As a civic activist, I’ve had to deal with a lot of state and local bureaucracies, including WMATA, Park and Planning, the Montgomery County Revenue Authority, the Department of Permitting Services, DPWT, the State Highway Administration, the police and more. None of them compares to SBE. I was first exposed to SBE’s ways after I was appointed Treasurer of the District 18 Democratic Team last summer. After we sent in the signed paperwork reporting my appointment, SBE never acknowledged it. In November, SBE sent a notice to our Chair and the former Treasurer pointing out mathematical errors in the reports filed by my predecessor. They gave me one month to fix them or be fined.

And so began my excruciating encounter with ELECTrack, SBE’s archaic reporting software. Correcting an old mistake is not a simple matter of changing an entry on a spreadsheet; each of the old reports had to be scrubbed and reset. I called SBE FIVE TIMES asking for help and electronic copies of our old records. Of course, I received no aid. I eventually had to reconstruct the entire history of our fund line-by-line and re-submit all of our reports with amendments to account for just one mathematical mistake.

Sensing trouble from the unresponsive bureaucracy, I hand-delivered the reports to SBE’s office in Annapolis so that I could get a stamped receipt. When I asked the clerk why our notices still went to the former Treasurer, she pointed to a stack of papers on her desk and said they had not entered them yet. So five months after my appointment, our paperwork sat gathering dust. I still do not receive any correspondence from SBE to this day. So when former Attorney General candidate Scott Rolle, one of the prosecutors’ targets, says that he filed his reports but there was a “computer glitch,” I am inclined to believe him.

Those “computer glitches” continue to hamper SBE. Despite a letter from four District 4 candidates calling for release of the special election campaign finance reports, unspecified “problems” have prevented SBE from posting reports due on March 24 for Rob Goldman, Robin Ficker, Chris Paladino and Lou August. (They posted Nancy Navarro’s report on Saturday – eleven days late.) So what was SBE doing while I was asking them to do their job?
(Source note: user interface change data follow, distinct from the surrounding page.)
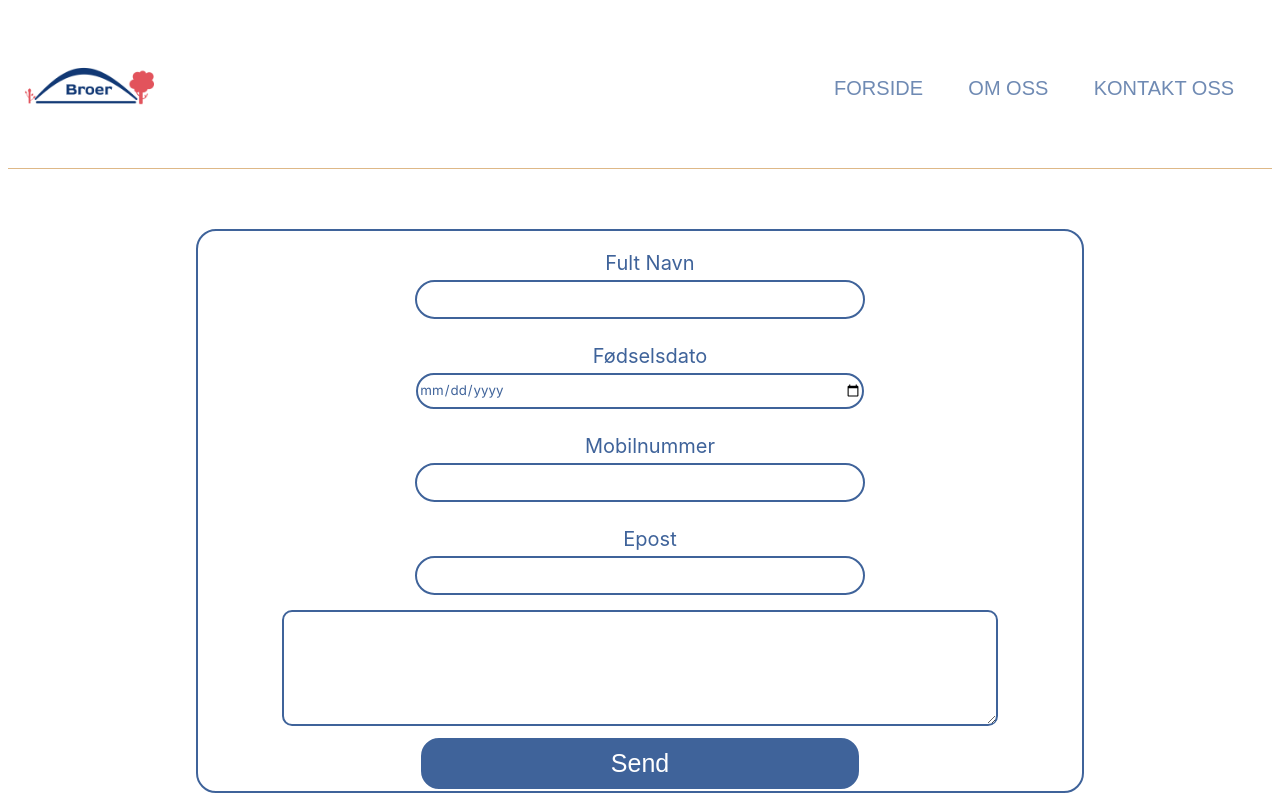
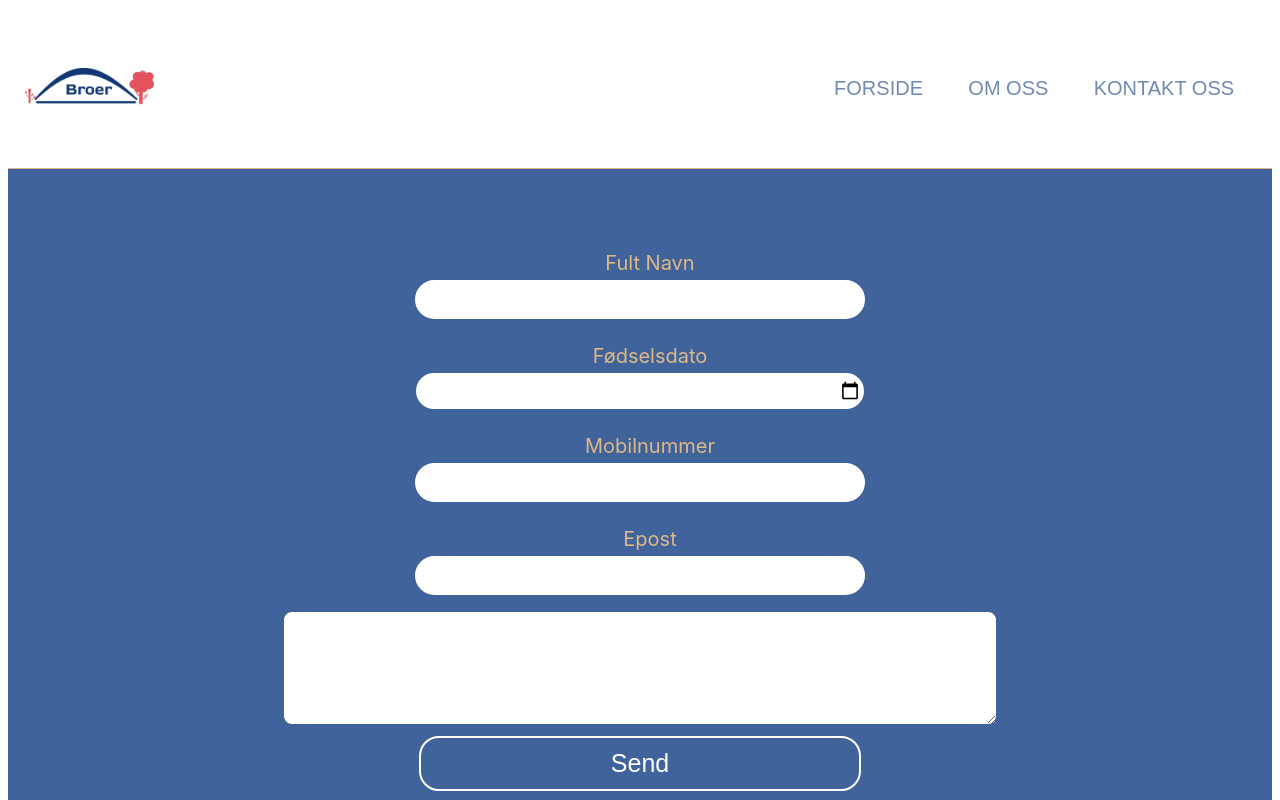
Before and after one commit to Ammar1992-MK/broer_organisation, a React (Create React App) app in the folder app/broer/: page / in a window 1280 px wide. Shown: the top 800 px of the page. Built offline with nearby package versions, Linux system fonts and the light colour scheme.

Commit message:
Fix sending email with emailjs library

```diff
--- a/app/broer/src/components/ContactUs/ContactUs.jsx
+++ b/app/broer/src/components/ContactUs/ContactUs.jsx
@@ -1,11 +1,13 @@
-import React from 'react'
+import React, { useState } from 'react'
 import {Icons} from '../Icons/Icons'
 import './contactUs.css'
 import emailjs from 'emailjs-com';
 
 export const ContactUs = () => {
 
+    const [date, setDate] = useState();
 
+    console.log(date);
 
     function sendEmail (e) {
 
@@ -29,13 +31,13 @@ export const ContactUs = () => {
 
                 <form className="from" onSubmit={sendEmail}>
                     <label>Fult Navn</label>
-                    <input type="text" className="input" name="name" ></input>
+                    <input type="text" className="input"  name="name" ></input>
                     <label>Fødselsdato</label>
-                    <input type="date" className="input" name="date" ></input>
+                    <input type="date" className="input" onChange={e => setDate(e.target.value)} name="date" ></input>
                     <label>Mobilnummer</label>
                     <input className="input" name="number" ></input>
                     <label>Epost</label>
-                    <input type="email" className="input" name="email" ></input>
+                    <input type="email" className="input"  name="email" ></input>
                     <textarea className="text-message" placeholder="Din melding til oss" name="message"></textarea>
 
                     <input className="submit-btn" type="submit" value="Send"></input>
--- a/app/broer/src/components/ContactUs/contactUs.css
+++ b/app/broer/src/components/ContactUs/contactUs.css
@@ -4,6 +4,7 @@
     height : 100%;
     display: flex;
     justify-content: center;
+    background-color: #3F639A;
 
 
 }
@@ -92,16 +93,16 @@
     height : 6%;
     margin: 5px;
     outline: none;
-    border : 2px solid #3F639A;
-    color : #3F639A;
+    border : 2px solid #ffffff;
+    color : #ffffff;
     font-family:-apple-system, BlinkMacSystemFont, 'Segoe UI', Roboto, Oxygen, Ubuntu, Cantarell, 'Open Sans', 'Helvetica Neue', sans-serif;
-    text-rendering: geometricPrecision;
+    font-size: 20px;
   }
 
 
   label{
 
-    color : #3F639A;
+    color :burlywood;
     font-size: 20px;
     margin-left: 20px;
     margin-top: 20px;
```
Their administrator, Linda Lamone, was testifying against campaign disclosure reform.

That’s right, SBE has targeted a local bill sponsored by Delegate Susan Lee (D-16) that would allow Montgomery County to require additional disclosure by campaign contributors above and beyond state law. The intent of the bill is to allow the county to identify “bundled” or related contributions, such as multiple checks from officers or employees of the same company, or firms that are related to each other. That’s a common tactic in Montgomery County, especially among developers, and we cited one example of it in our case study of race track owner William Rickman. Amazingly, SBE administrator Lamone told the Senate’s Education, Health and Environmental Affairs Committee last week that under the bill, “the public’s access to campaign finance reports would be fragmented and more challenging.” We reproduce Lamone’s testimony below.

The real reason SBE opposes Lee’s bill – which passed the House unanimously – is that they do not want to perform any more work. That’s typical of bureaucracies all over the world. But how credible are SBE’s claims when they are incapable of processing campaign finance reports from one special election which has just ten candidates? Who is holding this agency accountable for its performance?

And how badly will they perform on timely report access during the state and county elections next year?

Disclosure: Delegate Jeff Waldstreicher (D-18), one of the members of the District 18 Democratic Team, was named in the state prosecutors’ statement. I have not discussed his case with him and have no knowledge of its specifics.